The sun's not even the sun as yet,
just this gray shapelessness on the horizon
hauling its own escaping light back with its nets.
Some kingfishers roll their eyes at a sudden
movement in the mud.
A trawler nudges away from the dock,
a few men on deck, some with coffee
gladly blistering their palms, some with
bent heads, hands asleep in their pockets,
while those too old to man the vessels these days
sadly sail the benches.
There's a time between this happening and the
rest of the town rousing itself awake,
when I arrive with pole and creel and sandworms.
I am alone but not lonely.
The fishermen have gone out to sea
and the old men drift into sorrowful sleep,
and there's these minutes you can think of
when you think of me, a time of gray shadow
and shape that begin to separate at last,
that even scrape up, from the penurious light,
the barest hint of color.
I drape my legs over the side of the wooden jetty.
Minnows stir silver at my feet.
I have this world to myself.
Its air is still.

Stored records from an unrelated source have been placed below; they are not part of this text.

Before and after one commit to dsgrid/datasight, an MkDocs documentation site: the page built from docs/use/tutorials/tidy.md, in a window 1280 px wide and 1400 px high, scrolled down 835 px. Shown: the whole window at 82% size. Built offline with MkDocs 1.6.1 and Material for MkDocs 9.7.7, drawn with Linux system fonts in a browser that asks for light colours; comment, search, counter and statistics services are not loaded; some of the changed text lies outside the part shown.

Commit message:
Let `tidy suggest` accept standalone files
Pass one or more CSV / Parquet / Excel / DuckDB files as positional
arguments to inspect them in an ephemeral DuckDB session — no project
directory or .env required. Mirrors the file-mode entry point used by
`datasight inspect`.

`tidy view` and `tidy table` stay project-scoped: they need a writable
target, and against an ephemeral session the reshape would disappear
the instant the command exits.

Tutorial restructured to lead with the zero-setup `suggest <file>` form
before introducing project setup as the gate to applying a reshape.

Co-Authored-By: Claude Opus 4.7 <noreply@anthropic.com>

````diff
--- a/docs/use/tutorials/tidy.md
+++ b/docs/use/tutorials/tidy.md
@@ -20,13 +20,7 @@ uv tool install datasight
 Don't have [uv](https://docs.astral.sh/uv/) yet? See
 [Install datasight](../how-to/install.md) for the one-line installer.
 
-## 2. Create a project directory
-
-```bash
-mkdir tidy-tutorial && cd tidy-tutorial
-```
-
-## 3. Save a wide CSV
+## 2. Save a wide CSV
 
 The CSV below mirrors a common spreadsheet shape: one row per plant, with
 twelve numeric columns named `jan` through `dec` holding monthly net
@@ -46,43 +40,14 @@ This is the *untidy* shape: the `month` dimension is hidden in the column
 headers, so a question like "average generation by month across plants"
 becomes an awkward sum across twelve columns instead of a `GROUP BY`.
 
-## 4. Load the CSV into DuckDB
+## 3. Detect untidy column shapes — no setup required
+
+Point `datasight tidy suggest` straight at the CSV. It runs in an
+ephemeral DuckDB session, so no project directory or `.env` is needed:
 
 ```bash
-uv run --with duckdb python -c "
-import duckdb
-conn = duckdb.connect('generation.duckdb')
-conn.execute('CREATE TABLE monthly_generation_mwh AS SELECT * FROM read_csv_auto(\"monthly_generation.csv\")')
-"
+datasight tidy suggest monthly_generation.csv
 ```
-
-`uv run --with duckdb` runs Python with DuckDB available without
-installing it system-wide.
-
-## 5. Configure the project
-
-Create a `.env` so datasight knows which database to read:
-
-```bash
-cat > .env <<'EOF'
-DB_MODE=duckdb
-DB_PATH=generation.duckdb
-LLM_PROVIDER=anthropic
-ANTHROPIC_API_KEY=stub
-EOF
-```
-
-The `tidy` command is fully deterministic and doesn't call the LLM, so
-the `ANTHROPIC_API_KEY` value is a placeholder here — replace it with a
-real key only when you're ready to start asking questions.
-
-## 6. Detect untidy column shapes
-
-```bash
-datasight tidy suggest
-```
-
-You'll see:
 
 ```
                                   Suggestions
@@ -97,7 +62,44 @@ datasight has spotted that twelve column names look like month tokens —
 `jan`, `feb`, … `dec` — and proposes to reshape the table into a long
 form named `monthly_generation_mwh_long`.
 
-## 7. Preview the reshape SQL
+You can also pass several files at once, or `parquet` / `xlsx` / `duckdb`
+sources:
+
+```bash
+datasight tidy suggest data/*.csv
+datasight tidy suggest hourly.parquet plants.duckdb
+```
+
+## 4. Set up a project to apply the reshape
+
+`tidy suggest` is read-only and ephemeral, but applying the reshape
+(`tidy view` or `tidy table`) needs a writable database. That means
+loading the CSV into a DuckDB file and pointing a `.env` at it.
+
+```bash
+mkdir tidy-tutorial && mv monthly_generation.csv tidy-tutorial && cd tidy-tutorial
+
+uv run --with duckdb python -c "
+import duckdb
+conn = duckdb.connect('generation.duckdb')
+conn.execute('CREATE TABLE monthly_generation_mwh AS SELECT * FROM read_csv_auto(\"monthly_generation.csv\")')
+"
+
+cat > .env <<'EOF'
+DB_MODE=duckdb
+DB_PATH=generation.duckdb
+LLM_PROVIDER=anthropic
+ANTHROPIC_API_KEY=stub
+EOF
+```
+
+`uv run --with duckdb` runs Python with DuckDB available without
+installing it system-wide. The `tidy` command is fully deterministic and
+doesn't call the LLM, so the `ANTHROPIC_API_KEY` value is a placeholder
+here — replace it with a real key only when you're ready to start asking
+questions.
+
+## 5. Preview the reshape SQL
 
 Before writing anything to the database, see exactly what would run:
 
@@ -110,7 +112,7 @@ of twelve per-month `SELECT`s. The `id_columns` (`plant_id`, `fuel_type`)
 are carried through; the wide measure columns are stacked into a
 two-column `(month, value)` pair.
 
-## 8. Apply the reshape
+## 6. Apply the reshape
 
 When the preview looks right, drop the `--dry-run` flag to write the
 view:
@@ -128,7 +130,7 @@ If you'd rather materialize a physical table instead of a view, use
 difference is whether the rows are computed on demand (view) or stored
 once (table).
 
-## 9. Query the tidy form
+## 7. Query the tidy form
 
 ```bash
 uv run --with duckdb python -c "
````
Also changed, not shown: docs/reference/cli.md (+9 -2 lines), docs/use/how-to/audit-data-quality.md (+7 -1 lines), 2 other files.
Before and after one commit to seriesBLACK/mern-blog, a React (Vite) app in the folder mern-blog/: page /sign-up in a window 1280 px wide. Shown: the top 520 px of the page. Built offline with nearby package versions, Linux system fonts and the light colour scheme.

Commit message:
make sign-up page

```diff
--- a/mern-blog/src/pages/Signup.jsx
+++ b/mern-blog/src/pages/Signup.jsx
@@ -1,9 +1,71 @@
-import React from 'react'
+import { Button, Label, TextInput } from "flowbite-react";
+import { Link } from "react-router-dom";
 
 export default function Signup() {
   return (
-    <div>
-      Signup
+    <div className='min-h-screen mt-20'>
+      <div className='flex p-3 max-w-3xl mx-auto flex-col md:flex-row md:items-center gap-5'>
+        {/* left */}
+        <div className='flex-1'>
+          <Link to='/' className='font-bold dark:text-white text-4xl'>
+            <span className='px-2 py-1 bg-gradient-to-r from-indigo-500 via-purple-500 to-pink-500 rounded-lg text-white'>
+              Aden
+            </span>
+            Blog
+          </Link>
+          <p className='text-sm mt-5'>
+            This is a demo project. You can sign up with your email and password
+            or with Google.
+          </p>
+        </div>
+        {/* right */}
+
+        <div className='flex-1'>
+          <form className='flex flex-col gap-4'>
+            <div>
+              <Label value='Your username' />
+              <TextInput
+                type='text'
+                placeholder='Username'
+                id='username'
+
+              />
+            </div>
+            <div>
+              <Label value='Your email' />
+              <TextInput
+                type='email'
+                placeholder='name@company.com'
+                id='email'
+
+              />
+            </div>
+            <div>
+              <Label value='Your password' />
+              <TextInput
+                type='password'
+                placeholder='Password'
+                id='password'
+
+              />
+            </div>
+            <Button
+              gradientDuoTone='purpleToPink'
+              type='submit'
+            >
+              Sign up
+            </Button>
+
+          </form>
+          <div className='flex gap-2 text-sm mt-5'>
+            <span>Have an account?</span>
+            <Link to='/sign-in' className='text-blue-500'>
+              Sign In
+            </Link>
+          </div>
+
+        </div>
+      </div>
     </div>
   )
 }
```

Its sky so close,
I wear it like a sweater.
Remember me like this, damp and cold,
with my line dangling.
Remember me slowly coming into focus
but nothing of you on my hook as yet.
I spied a copperhead coiled up on a dead limb
floating in brown water.
I held my scream like hands around a pine bat
bracing for the bunt.
I moved nervously down the slope of the bank
for a clearer view of his dark patterned skin.
His flat head drifted upward at my approach,
one dark eye turned toward me.
A black wake of current idled between us,
rippling tree shadow also crouched and ready to spring.
He slowly sized me up as bigger than a frog, a swamp hare,
so he unreeled himself, slid into the water.
The tree limb rocked at his departure, like a snake itself
in fading light, taut and humming like my nerves.